Jazz musicians Eric Giere (saxophone) and John Sutherland (drums), who have played together for many years, entertained patrons recently at a coffee shop in Minneapolis. Others playing in the band include: Mike Tenhoff (trumpet); Ron Fossee (standing at left, hat) and Ron's son, Aane (cq/keyboard).
Eric Giere and John Sutherland live in the past. You should visit them there.
Eric, 84, played clarinet and tenor saxophone at Minneapolis' Washburn High School. Schoolmate John, 83, played percussion in the school's swing and marching bands. That was about 70 years ago, when Benny Goodman performed at the Orpheum, and smoke got in your eyes and couples knew how to swing it.
"I had my eyes on his sister," John said. "Then I met Eric and we've been pals every since."
Pals linked forever by a shared passion.
"We recognized what an outstanding art form it was," Eric says of the bygone Big Band era. "Creative. Improvisational. [Saxophonist] Dexter Gordon. [Trumpeter] Roy Eldridge. [Saxophonist] Ben Webster. They had real identity."
For 50 cents, Eric and John went to downtown Minneapolis to watch movies, but really to wait for breaks between films when the musicians came out, musicians like Duke Ellington and a teenager named Ella Fitzgerald. Later, John played in jazz clubs and ballrooms around the Midwest. John jammed at jazz clubs on the North Side, where musicians, regardless of their color, "had the freedom to play together."
Then, "that rock thing came in," Eric said wistfully.
A gifted operatic tenor, Eric taught voice at Luther College in Decorah, Iowa, then at Augsburg College. John was a social worker for 30 years.
When Twin Cities bassist Ron Fosse and his son, Aane, a pianist, invited the two friends to jam, they jumped at the chance. The Ron Fosse Band plays about twice monthly at the Dunn Bros. coffee shop at 34th St. and Hennepin Av. S. in Minneapolis.

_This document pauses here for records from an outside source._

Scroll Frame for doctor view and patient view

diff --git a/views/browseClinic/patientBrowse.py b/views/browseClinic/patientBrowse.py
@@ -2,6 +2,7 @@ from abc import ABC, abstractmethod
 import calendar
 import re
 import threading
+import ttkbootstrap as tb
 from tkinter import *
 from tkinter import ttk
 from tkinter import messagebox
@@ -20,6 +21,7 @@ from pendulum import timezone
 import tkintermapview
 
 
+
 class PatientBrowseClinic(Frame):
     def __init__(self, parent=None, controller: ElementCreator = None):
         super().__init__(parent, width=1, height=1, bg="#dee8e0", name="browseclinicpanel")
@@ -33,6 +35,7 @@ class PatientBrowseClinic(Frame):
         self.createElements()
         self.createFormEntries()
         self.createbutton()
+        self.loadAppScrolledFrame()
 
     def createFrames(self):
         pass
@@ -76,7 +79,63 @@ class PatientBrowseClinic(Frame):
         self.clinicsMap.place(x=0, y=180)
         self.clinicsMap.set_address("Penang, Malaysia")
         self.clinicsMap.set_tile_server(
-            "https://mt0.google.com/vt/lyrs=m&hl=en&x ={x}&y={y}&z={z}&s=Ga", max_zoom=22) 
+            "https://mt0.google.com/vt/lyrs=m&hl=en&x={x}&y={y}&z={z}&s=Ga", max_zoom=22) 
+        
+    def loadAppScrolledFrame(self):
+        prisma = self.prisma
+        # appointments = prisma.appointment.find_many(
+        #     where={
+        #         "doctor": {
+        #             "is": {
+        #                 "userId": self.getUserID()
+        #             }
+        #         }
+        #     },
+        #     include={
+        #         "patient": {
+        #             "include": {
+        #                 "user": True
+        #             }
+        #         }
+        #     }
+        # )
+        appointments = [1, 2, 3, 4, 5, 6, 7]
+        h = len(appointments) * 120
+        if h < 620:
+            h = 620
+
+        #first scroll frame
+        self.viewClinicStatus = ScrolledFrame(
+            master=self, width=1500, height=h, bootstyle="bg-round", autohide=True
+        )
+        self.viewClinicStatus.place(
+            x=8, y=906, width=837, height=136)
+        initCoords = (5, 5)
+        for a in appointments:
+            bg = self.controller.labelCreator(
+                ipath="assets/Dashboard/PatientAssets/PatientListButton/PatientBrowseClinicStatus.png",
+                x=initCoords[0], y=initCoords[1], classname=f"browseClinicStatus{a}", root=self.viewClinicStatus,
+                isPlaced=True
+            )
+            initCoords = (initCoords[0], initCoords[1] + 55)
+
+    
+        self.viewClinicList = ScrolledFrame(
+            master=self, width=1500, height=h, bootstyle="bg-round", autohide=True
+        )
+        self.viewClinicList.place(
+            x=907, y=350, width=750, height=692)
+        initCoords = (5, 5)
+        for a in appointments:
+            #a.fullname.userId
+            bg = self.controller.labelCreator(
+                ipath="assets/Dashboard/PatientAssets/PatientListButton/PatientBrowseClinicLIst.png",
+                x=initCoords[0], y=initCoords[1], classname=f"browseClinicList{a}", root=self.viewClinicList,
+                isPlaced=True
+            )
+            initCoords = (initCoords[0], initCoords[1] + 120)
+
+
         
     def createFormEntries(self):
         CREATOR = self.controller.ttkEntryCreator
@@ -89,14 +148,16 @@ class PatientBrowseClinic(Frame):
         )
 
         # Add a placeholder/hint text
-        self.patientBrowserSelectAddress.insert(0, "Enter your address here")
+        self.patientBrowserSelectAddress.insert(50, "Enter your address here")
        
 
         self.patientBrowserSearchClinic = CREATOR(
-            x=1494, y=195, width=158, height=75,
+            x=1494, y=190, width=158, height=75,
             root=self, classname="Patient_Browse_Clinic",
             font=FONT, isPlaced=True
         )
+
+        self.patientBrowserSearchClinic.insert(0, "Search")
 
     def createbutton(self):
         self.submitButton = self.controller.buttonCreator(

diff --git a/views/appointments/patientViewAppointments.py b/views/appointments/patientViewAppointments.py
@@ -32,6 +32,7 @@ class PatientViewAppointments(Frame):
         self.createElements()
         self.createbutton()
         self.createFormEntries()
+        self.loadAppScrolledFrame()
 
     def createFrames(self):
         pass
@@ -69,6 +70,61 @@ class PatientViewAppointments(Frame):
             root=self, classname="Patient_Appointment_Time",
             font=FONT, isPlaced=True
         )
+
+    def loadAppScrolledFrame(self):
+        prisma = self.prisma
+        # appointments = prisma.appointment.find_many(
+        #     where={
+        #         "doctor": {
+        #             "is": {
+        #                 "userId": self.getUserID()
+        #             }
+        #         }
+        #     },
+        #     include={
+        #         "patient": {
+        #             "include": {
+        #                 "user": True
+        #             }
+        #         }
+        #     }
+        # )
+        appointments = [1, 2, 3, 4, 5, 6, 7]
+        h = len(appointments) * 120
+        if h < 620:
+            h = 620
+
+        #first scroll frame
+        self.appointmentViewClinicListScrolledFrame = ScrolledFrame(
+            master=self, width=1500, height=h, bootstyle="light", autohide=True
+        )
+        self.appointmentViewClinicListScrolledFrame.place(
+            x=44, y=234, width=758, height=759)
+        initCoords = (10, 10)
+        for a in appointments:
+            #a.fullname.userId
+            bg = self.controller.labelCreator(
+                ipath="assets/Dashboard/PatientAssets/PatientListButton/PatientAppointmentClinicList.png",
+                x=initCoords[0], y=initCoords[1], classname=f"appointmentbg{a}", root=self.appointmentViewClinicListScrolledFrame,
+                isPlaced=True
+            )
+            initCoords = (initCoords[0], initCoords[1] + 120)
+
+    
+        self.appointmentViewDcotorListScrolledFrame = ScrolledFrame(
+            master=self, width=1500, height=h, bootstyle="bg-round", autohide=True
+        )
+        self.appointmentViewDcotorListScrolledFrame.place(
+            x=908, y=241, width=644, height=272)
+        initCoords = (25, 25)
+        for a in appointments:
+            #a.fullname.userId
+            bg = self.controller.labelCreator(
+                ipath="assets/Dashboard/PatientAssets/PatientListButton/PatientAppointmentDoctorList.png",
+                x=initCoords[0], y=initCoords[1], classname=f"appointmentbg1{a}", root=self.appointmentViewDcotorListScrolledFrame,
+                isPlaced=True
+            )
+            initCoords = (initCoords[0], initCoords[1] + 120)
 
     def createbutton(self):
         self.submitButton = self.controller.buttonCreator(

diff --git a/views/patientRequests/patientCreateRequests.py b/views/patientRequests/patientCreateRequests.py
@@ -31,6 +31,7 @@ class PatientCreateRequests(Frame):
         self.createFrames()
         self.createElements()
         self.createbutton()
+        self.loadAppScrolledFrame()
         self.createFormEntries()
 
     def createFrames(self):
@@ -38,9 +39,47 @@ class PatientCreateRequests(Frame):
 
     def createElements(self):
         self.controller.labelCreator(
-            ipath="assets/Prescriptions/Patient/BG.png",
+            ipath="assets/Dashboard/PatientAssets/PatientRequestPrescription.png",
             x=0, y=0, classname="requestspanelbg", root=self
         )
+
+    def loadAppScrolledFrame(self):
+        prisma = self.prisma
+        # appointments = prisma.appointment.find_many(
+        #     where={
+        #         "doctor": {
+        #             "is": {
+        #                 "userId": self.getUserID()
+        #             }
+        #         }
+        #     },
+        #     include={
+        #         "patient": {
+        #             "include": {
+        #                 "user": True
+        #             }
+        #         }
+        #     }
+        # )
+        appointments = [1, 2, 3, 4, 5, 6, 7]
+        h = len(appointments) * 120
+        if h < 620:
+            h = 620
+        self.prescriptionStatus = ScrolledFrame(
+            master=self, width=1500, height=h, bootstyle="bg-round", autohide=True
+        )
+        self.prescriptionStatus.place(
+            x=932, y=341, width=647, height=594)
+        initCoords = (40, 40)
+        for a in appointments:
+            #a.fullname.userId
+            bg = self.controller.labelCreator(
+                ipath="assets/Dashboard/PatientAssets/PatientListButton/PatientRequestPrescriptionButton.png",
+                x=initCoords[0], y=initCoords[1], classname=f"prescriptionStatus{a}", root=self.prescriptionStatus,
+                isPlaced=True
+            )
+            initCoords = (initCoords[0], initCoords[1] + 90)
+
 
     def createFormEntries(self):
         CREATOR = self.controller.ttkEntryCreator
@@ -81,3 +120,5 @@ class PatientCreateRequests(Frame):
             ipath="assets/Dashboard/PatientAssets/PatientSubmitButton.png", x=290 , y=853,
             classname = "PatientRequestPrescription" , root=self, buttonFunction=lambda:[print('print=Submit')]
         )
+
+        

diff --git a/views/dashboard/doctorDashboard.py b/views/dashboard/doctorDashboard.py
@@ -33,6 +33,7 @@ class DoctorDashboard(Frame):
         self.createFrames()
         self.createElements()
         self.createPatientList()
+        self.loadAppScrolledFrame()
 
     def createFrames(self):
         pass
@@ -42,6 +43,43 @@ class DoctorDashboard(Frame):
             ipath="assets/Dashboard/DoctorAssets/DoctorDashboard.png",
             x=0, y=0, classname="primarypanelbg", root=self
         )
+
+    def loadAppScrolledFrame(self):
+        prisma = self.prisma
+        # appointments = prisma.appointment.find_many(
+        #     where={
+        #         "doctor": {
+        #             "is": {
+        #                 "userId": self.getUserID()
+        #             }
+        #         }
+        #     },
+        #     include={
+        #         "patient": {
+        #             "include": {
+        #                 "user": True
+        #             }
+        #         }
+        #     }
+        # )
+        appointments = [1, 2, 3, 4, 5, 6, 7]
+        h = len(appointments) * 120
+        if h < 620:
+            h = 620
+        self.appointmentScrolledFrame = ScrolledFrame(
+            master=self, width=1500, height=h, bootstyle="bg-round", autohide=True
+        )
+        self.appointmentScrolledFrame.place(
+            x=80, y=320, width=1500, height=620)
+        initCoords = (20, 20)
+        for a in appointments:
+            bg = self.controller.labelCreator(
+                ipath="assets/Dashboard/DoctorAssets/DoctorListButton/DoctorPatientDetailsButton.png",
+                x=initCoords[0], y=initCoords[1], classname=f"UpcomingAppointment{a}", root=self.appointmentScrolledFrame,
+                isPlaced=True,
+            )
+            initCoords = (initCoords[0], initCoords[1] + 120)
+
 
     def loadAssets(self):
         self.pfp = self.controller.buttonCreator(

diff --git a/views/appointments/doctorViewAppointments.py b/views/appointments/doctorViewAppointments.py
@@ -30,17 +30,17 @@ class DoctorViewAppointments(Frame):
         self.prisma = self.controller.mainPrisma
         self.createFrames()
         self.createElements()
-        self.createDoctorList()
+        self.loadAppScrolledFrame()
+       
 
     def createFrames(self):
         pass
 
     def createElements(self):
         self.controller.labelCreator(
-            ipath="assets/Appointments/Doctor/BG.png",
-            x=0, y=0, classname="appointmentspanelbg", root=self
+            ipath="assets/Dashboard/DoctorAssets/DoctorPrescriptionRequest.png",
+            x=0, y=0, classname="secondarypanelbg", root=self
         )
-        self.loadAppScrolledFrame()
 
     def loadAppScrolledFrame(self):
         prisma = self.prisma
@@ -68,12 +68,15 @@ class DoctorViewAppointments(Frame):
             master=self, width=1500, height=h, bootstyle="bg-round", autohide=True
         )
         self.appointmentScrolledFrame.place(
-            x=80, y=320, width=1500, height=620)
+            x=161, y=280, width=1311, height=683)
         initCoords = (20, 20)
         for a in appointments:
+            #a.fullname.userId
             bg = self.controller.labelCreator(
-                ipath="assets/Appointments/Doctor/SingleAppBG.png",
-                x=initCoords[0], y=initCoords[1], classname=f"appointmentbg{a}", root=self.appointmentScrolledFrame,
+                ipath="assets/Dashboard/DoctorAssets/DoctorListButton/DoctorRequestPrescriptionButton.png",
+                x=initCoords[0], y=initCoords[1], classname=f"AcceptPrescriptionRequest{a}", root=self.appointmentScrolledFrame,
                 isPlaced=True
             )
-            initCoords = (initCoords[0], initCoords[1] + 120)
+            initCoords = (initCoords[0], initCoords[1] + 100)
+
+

On a recent Thursday, Eric, his snow-white hair slicked back, loses himself in Ellington's "C Jam Blues." John, head down, caresses the drum with his brush. A couple leap up to dance. Others tap their feet or nod to the intoxicating rhythm.
"What's kept John and myself going is we keep expressing ourselves in that past culture," Eric says. "We try to play our music with a certain joy."